Before and after images:
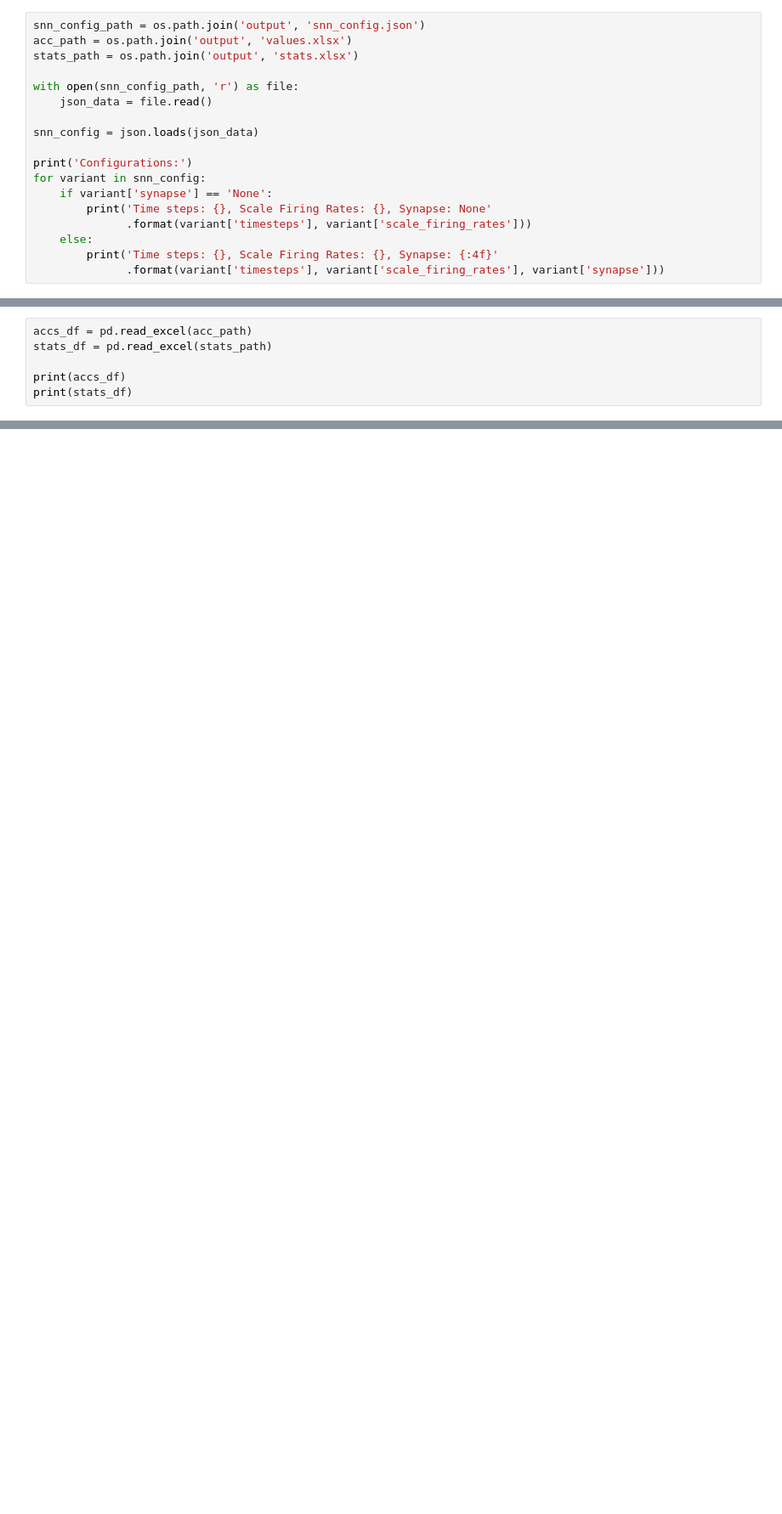
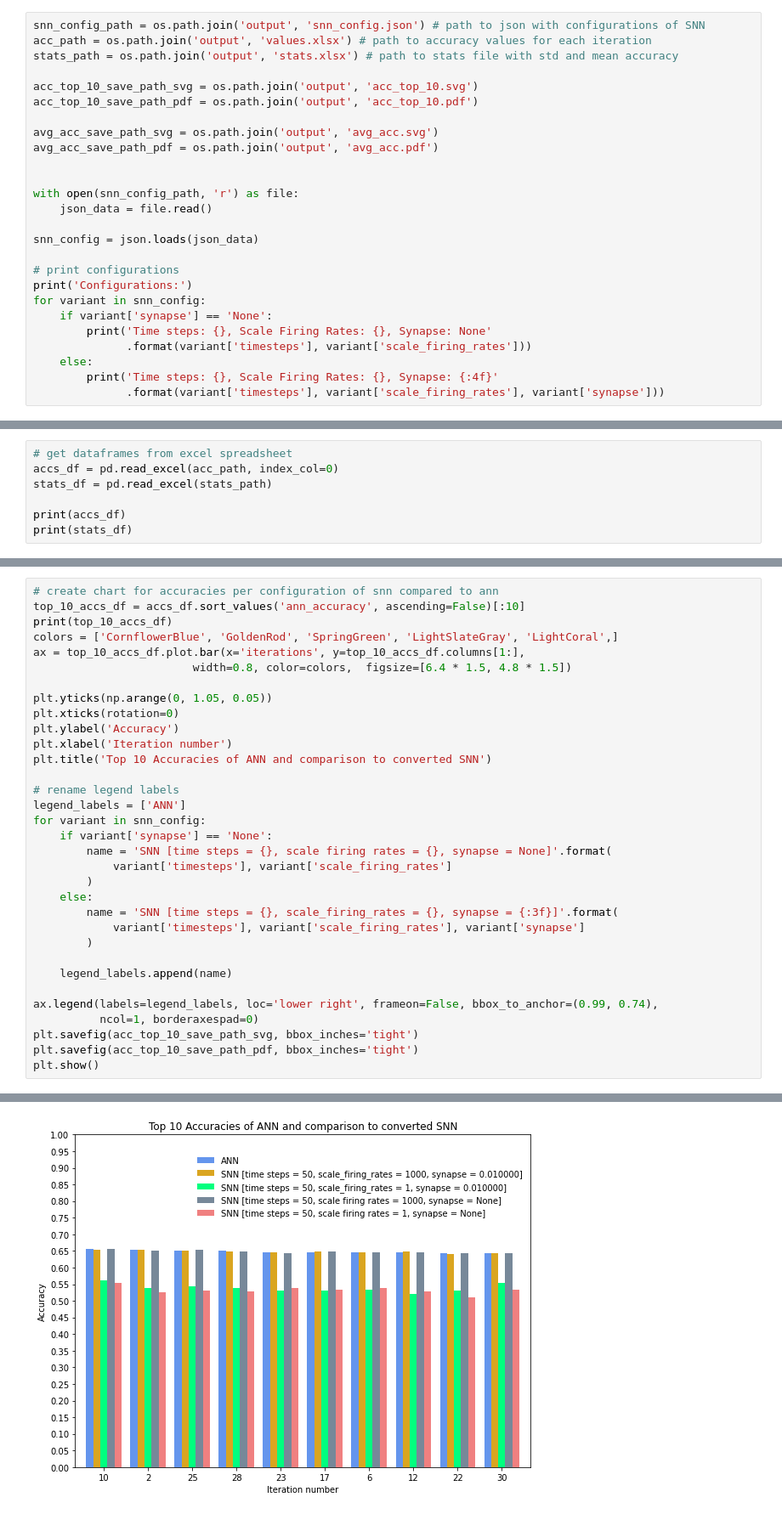
Before and after one commit to honzikv/use-of-snn, a Jupyter notebook: notebooks/p300-nengo-visualization.ipynb, the cells around one changed output, grey strips where cells are left out. Shown at 85% size. Drawn from its saved outputs; the diff is of its cells as text; blank space fills up the shorter version.

```diff
--- a/notebooks/p300-nengo-visualization.ipynb
+++ b/notebooks/p300-nengo-visualization.ipynb
@@ -6,13 +7,21 @@ from matplotlib import pyplot
 # %%
-snn_config_path = os.path.join('output', 'snn_config.json')
-acc_path = os.path.join('output', 'values.xlsx')
-stats_path = os.path.join('output', 'stats.xlsx')
+snn_config_path = os.path.join('output', 'snn_config.json') # path to json with configurations of SNN
+acc_path = os.path.join('output', 'values.xlsx') # path to accuracy values for each iteration
+stats_path = os.path.join('output', 'stats.xlsx') # path to stats file with std and mean accuracy
+
+acc_top_10_save_path_svg = os.path.join('output', 'acc_top_10.svg')
+acc_top_10_save_path_pdf = os.path.join('output', 'acc_top_10.pdf')
+
+avg_acc_save_path_svg = os.path.join('output', 'avg_acc.svg')
+avg_acc_save_path_pdf = os.path.join('output', 'avg_acc.pdf')
+
 
 with open(snn_config_path, 'r') as file:
     json_data = file.read()
 
 snn_config = json.loads(json_data)
 
+# print configurations
 print('Configurations:')
 for variant in snn_config:
     if variant['synapse'] == 'None':
@@ -30,5 +39,6 @@ Time steps: 30, Scale Firing Rates: 1, Synapse: None
 # %%
-accs_df = pd.read_excel(acc_path)
+# get dataframes from excel spreadsheet
+accs_df = pd.read_excel(acc_path, index_col=0)
 stats_df = pd.read_excel(stats_path)
 
 print(accs_df)
@@ -51,3 +61,37 @@ print(stats_df)
 2                   0.012801
 3                   0.005941
 4                   0.014343
+# %%
+# create chart for accuracies per configuration of snn compared to ann
+top_10_accs_df = accs_df.sort_values('ann_accuracy', ascending=False)[:10]
+print(top_10_accs_df)
+colors = ['CornflowerBlue', 'GoldenRod', 'SpringGreen', 'LightSlateGray', 'LightCoral',]
+ax = top_10_accs_df.plot.bar(x='iterations', y=top_10_accs_df.columns[1:],
+                        width=0.8, color=colors,  figsize=[6.4 * 1.5, 4.8 * 1.5])
+
+plt.yticks(np.arange(0, 1.05, 0.05))
+plt.xticks(rotation=0)
+plt.ylabel('Accuracy')
+plt.xlabel('Iteration number')
+plt.title('Top 10 Accuracies of ANN and comparison to converted SNN')
+
+# rename legend labels
+legend_labels = ['ANN']
+for variant in snn_config:
+    if variant['synapse'] == 'None':
+        name = 'SNN [time steps = {}, scale firing rates = {}, synapse = None]'.format(
+            variant['timesteps'], variant['scale_firing_rates']
+        )
+    else:
+        name = 'SNN [time steps = {}, scale_firing_rates = {}, synapse = {:3f}]'.format(
+            variant['timesteps'], variant['scale_firing_rates'], variant['synapse']
+        )
+
+    legend_labels.append(name)
+
+ax.legend(labels=legend_labels, loc='lower right', frameon=False, bbox_to_anchor=(0.99, 0.74),
+          ncol=1, borderaxespad=0)
+plt.savefig(acc_top_10_save_path_svg, bbox_inches='tight')
+plt.savefig(acc_top_10_save_path_pdf, bbox_inches='tight')
+plt.show()
+# %% [output]
@@ -53,0 +115 @@ print(stats_df)
+[figure, added]
```
Also changed, not shown: parts of 4 cells of this notebook, 43 other files.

EXERCISE DESCRIPTION » Exactly as written, please copy out the whole set of records, skipping images.

REPLY »
Before and after one commit to honzikv/use-of-snn, a Jupyter notebook: notebooks/p300-nengo-visualization.ipynb, the cells around one changed output, grey strips where cells are left out. Shown at 85% size. Drawn from its saved outputs; the diff is of its cells as text; blank space fills up the shorter version.

```diff
--- a/notebooks/p300-nengo-visualization.ipynb
+++ b/notebooks/p300-nengo-visualization.ipynb
@@ -6,13 +7,21 @@ from matplotlib import pyplot
 # %%
-snn_config_path = os.path.join('output', 'snn_config.json')
-acc_path = os.path.join('output', 'values.xlsx')
-stats_path = os.path.join('output', 'stats.xlsx')
+snn_config_path = os.path.join('output', 'snn_config.json') # path to json with configurations of SNN
+acc_path = os.path.join('output', 'values.xlsx') # path to accuracy values for each iteration
+stats_path = os.path.join('output', 'stats.xlsx') # path to stats file with std and mean accuracy
+
+acc_top_10_save_path_svg = os.path.join('output', 'acc_top_10.svg')
+acc_top_10_save_path_pdf = os.path.join('output', 'acc_top_10.pdf')
+
+avg_acc_save_path_svg = os.path.join('output', 'avg_acc.svg')
+avg_acc_save_path_pdf = os.path.join('output', 'avg_acc.pdf')
+
 
 with open(snn_config_path, 'r') as file:
     json_data = file.read()
 
 snn_config = json.loads(json_data)
 
+# print configurations
 print('Configurations:')
 for variant in snn_config:
     if variant['synapse'] == 'None':
@@ -30,5 +39,6 @@ Time steps: 30, Scale Firing Rates: 1, Synapse: None
 # %%
-accs_df = pd.read_excel(acc_path)
+# get dataframes from excel spreadsheet
+accs_df = pd.read_excel(acc_path, index_col=0)
 stats_df = pd.read_excel(stats_path)
 
 print(accs_df)
@@ -51,3 +61,37 @@ print(stats_df)
 2                   0.012801
 3                   0.005941
 4                   0.014343
+# %%
+# create chart for accuracies per configuration of snn compared to ann
+top_10_accs_df = accs_df.sort_values('ann_accuracy', ascending=False)[:10]
+print(top_10_accs_df)
+colors = ['CornflowerBlue', 'GoldenRod', 'SpringGreen', 'LightSlateGray', 'LightCoral',]
+ax = top_10_accs_df.plot.bar(x='iterations', y=top_10_accs_df.columns[1:],
+                        width=0.8, color=colors,  figsize=[6.4 * 1.5, 4.8 * 1.5])
+
+plt.yticks(np.arange(0, 1.05, 0.05))
+plt.xticks(rotation=0)
+plt.ylabel('Accuracy')
+plt.xlabel('Iteration number')
+plt.title('Top 10 Accuracies of ANN and comparison to converted SNN')
+
+# rename legend labels
+legend_labels = ['ANN']
+for variant in snn_config:
+    if variant['synapse'] == 'None':
+        name = 'SNN [time steps = {}, scale firing rates = {}, synapse = None]'.format(
+            variant['timesteps'], variant['scale_firing_rates']
+        )
+    else:
+        name = 'SNN [time steps = {}, scale_firing_rates = {}, synapse = {:3f}]'.format(
+            variant['timesteps'], variant['scale_firing_rates'], variant['synapse']
+        )
+
+    legend_labels.append(name)
+
+ax.legend(labels=legend_labels, loc='lower right', frameon=False, bbox_to_anchor=(0.99, 0.74),
+          ncol=1, borderaxespad=0)
+plt.savefig(acc_top_10_save_path_svg, bbox_inches='tight')
+plt.savefig(acc_top_10_save_path_pdf, bbox_inches='tight')
+plt.show()
+# %% [output]
@@ -53,0 +115 @@ print(stats_df)
+[figure, added]
```
Also changed, not shown: parts of 4 cells of this notebook, 43 other files.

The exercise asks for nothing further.